Clive Dunn’s inadvertent role in the history of Only Fools and Horses
Very sad to hear of the death of Clive Dunn. I grew up watching Dad’s Army and Grandad and seeing his face and hearing him say one of Corporal Jones’ catchphrases like ‘Don’t Panic’, ‘They don’t like it up ’em’ and ‘Give ’em the old cold steel’ never fails to make me smile.
What’s perhaps less well-known about Clive is his impact on the casting of Only Fools and Horses. Here’s an extract from my book Only Fools and Horses: The Official Inside Story which explains all…
“Back in the autumn of 1967 television producer David Croft and his writing partner Jimmy Perry were looking for cast for a new comedy series they were making for the BBC. The show, called Dad’s Army, was all about the exploits of a group of old men who were members of a south coast town’s wartime Home Guard platoon. They had already cast most of the major parts for the show but there was one more part that needed filling – that of bumbling, elderly butcher Lance Corporal Jack Jones – and it was offered to character actor Clive Dunn. But he was busy at the time in The Spike Milligan Show and had to turn it down. Croft thought of David Jason, a young character actor who, although only still in his late twenties was well skilled at playing old men. Croft thought highly of Jason and had used him a couple of times before in a BBC sitcom he produced called Hugh and I, which starred Hugh Lloyd and Terry Scott as two friends who lived together in south London.
David Jason was called in to read for the part and two hours later his agent rang to tell him that he’d got the job. Three hours after that she rang back to say she had very bad news and that he hadn’t got it at all. In the meantime Clive Dunn had discovered that no more Spike Milligan shows were being made at that time and he decided to accept the part in Dad’s Army after all. Understandably David was hugely disappointed to lose a part that would have brought him his first big break into mainstream television and Dad’s Army became a major success and ran for nine years. These days he’s rather glad that it happened that way.
For life would have been very different for him if he had starred in Dad’s Army. He would have been busy filming that series when the part of dopey corner-shop assistant Granville in Roy Clarke’s Open All Hours came up. That would have meant that he would have never worked with Ray Butt on that show – or been cast in It’s Only Me – Whoever I Am where he showed off his ability with accents by mimicking Ray’s strong London accent.

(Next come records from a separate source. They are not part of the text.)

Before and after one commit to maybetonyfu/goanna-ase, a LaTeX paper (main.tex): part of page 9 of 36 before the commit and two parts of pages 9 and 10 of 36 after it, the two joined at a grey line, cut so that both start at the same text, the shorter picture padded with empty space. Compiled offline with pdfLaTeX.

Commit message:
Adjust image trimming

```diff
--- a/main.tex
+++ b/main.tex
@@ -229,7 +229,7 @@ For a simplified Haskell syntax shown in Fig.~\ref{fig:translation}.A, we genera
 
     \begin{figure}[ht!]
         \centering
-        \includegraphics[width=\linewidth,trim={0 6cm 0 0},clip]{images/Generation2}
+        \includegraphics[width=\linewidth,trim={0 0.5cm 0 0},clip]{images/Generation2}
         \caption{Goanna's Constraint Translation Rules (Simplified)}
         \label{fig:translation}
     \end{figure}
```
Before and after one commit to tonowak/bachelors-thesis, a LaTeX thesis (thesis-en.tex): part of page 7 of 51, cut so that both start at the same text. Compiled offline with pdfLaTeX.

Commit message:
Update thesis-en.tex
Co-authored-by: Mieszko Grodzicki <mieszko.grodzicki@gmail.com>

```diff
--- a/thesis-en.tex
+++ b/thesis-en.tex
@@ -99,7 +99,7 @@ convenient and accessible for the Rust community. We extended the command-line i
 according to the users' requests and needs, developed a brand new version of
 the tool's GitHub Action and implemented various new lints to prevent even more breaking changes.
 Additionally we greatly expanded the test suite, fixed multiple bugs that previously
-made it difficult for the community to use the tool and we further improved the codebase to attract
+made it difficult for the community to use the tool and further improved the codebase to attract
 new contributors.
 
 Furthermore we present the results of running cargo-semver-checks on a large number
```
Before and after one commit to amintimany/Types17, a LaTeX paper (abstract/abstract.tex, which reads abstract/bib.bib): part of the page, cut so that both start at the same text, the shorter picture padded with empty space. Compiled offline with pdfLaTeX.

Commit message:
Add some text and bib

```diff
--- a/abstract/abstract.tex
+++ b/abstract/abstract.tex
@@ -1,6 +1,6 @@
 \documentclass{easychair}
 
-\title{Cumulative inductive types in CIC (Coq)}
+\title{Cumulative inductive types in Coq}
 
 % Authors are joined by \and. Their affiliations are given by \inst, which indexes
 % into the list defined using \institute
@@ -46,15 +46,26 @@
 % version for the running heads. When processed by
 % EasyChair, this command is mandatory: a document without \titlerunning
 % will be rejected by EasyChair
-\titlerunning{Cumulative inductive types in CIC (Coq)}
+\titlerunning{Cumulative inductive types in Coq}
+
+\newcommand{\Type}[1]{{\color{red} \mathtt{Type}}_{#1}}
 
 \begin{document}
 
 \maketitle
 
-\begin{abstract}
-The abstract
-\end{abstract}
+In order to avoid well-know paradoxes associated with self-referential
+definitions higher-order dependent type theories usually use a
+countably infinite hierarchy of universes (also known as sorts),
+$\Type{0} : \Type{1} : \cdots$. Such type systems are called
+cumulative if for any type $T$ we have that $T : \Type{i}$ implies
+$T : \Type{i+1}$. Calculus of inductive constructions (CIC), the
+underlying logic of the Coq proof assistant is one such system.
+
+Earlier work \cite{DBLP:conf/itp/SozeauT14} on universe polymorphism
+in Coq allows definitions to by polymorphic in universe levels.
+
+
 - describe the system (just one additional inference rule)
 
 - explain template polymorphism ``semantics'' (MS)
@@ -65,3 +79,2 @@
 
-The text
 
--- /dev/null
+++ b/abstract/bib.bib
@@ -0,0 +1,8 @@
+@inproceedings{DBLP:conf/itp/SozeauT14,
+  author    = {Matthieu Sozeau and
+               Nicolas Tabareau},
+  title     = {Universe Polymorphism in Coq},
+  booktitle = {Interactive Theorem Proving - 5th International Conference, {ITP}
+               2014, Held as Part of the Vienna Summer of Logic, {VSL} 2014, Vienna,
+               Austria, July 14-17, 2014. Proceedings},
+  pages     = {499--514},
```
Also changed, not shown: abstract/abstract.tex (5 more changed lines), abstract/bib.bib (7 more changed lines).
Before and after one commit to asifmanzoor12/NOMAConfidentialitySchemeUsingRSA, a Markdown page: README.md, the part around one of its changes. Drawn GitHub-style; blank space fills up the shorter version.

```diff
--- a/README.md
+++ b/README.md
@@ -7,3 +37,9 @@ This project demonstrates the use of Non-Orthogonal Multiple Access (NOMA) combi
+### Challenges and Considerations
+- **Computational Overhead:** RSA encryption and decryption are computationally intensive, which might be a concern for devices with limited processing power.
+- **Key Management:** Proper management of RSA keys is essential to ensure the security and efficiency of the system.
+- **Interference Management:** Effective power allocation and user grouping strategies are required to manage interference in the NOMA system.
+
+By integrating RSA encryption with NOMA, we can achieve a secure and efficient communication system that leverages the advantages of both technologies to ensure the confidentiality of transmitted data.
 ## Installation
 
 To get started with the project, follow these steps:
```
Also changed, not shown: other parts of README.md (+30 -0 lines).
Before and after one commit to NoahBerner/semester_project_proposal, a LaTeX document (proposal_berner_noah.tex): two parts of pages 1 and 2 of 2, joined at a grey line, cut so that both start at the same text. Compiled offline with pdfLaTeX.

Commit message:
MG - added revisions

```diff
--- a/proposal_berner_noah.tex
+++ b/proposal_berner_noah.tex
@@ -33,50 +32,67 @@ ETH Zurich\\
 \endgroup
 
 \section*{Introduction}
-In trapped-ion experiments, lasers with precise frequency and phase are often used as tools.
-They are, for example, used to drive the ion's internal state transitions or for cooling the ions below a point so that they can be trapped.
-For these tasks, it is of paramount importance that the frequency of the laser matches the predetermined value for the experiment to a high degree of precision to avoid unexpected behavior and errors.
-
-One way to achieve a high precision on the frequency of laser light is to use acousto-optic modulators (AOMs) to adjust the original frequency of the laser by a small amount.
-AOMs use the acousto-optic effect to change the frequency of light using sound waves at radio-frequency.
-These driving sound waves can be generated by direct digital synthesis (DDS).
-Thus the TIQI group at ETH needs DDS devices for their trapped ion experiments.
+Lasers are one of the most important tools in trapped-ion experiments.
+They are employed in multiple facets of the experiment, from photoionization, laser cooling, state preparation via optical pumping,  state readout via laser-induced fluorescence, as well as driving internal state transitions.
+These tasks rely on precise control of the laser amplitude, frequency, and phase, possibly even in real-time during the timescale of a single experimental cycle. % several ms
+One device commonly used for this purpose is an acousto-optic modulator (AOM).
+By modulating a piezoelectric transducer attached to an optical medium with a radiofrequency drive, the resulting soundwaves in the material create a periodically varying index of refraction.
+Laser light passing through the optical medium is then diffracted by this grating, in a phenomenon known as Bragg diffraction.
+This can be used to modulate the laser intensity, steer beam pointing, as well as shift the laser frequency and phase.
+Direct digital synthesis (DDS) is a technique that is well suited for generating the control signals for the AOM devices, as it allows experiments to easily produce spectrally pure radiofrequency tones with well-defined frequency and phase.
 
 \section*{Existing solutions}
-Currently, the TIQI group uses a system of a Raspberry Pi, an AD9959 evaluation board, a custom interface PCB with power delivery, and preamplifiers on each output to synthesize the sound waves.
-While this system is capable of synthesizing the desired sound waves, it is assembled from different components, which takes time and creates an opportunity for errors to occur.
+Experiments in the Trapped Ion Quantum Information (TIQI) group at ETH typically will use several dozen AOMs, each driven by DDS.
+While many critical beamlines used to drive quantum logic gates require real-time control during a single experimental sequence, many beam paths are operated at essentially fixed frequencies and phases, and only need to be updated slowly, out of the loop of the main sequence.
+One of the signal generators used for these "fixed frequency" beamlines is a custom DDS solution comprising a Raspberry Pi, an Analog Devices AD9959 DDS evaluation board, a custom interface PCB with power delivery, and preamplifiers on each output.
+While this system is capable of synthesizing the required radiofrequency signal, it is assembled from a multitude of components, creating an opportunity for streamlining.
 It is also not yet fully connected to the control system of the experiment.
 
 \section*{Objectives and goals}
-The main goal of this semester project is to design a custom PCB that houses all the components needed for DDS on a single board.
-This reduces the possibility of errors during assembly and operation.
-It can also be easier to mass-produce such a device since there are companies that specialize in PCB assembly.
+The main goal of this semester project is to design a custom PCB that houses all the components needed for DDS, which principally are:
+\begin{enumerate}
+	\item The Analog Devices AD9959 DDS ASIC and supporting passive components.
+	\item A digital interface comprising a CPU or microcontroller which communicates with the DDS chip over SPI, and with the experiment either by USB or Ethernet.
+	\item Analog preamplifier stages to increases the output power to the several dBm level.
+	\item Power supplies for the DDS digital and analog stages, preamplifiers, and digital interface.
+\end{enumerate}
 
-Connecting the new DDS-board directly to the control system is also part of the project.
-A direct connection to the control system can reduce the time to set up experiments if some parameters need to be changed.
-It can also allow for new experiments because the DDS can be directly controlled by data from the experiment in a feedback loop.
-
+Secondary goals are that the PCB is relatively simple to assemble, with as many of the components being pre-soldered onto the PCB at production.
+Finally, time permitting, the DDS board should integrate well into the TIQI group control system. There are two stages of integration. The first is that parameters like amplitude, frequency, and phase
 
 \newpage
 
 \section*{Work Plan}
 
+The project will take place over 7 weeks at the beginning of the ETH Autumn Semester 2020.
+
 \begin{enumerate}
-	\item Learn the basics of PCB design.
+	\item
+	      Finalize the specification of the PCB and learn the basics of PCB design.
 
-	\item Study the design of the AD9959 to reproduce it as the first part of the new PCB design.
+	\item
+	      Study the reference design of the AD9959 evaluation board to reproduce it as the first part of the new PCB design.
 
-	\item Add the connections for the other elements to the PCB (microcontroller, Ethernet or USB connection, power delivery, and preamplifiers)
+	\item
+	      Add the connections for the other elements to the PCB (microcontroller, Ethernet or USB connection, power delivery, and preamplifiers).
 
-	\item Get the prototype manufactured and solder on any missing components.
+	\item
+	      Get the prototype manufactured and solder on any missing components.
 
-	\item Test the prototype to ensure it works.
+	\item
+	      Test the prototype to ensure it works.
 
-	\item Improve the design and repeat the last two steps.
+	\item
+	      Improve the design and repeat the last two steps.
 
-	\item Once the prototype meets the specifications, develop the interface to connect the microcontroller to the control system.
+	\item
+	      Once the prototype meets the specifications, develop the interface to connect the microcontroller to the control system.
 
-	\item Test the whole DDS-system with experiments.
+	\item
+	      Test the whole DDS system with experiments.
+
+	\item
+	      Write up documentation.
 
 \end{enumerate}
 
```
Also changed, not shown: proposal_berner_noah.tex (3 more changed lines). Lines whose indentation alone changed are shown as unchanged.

Then he would have never even been considered for the part of Del Trotter – the role that has made him famous and let him demonstrate the brilliant acting skills that have since led to countless straight roles. “After I lost the part in Dad’s Army and it started to become really successful there were times when I’d watch it and see Corporal Jones and I’d say: ‘I was offered that bloody part!’” he recalled.”
David first told me about missing out on the Corporal Jones part during an interview in the bar of Bristol hotel in 1990 – and he reflected on how Clive’s decision – and fate – had had a enormous impact on his future… even though obviously he didn’t know it at the time….
Obviously you can read more about this in my Official Only Fools history…
(c) Steve Clark 2012 All rights reserved